(Change detection outputs)
——

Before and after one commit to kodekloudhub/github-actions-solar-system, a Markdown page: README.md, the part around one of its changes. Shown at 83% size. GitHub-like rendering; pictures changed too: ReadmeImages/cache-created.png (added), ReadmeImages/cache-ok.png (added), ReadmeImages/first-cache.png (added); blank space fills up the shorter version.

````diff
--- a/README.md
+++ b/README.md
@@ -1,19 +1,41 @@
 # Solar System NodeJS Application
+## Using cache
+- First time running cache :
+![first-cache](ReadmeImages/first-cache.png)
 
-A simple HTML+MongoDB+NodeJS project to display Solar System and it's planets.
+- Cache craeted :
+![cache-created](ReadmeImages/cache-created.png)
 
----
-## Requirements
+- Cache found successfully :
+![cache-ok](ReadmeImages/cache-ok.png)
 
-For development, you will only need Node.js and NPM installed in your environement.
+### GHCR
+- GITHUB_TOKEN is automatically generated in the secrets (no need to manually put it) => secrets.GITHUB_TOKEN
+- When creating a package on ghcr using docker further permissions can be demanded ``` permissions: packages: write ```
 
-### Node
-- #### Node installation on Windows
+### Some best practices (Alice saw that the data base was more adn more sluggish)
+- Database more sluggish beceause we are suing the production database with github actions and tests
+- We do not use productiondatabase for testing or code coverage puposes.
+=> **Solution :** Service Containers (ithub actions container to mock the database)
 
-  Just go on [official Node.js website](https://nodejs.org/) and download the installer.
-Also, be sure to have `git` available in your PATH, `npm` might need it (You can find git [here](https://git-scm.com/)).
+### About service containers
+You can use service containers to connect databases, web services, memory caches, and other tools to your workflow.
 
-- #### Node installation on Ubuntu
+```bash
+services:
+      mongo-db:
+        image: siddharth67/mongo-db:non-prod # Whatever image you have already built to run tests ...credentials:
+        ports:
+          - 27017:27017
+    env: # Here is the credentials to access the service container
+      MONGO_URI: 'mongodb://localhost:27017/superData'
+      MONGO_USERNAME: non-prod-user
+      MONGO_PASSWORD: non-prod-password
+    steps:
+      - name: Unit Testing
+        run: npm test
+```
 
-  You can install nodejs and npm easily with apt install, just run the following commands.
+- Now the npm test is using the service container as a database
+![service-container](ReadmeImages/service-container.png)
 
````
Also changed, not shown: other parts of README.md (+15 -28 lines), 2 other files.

——

What the task asks:
If a line in the records includes the string "need", copy it.

Result:
-For development, you will only need Node.js and NPM installed in your environement.
+- GITHUB_TOKEN is automatically generated in the secrets (no need to manually put it) => secrets.GITHUB_TOKEN
-Also, be sure to have `git` available in your PATH, `npm` might need it (You can find git [here](https://git-scm.com/)).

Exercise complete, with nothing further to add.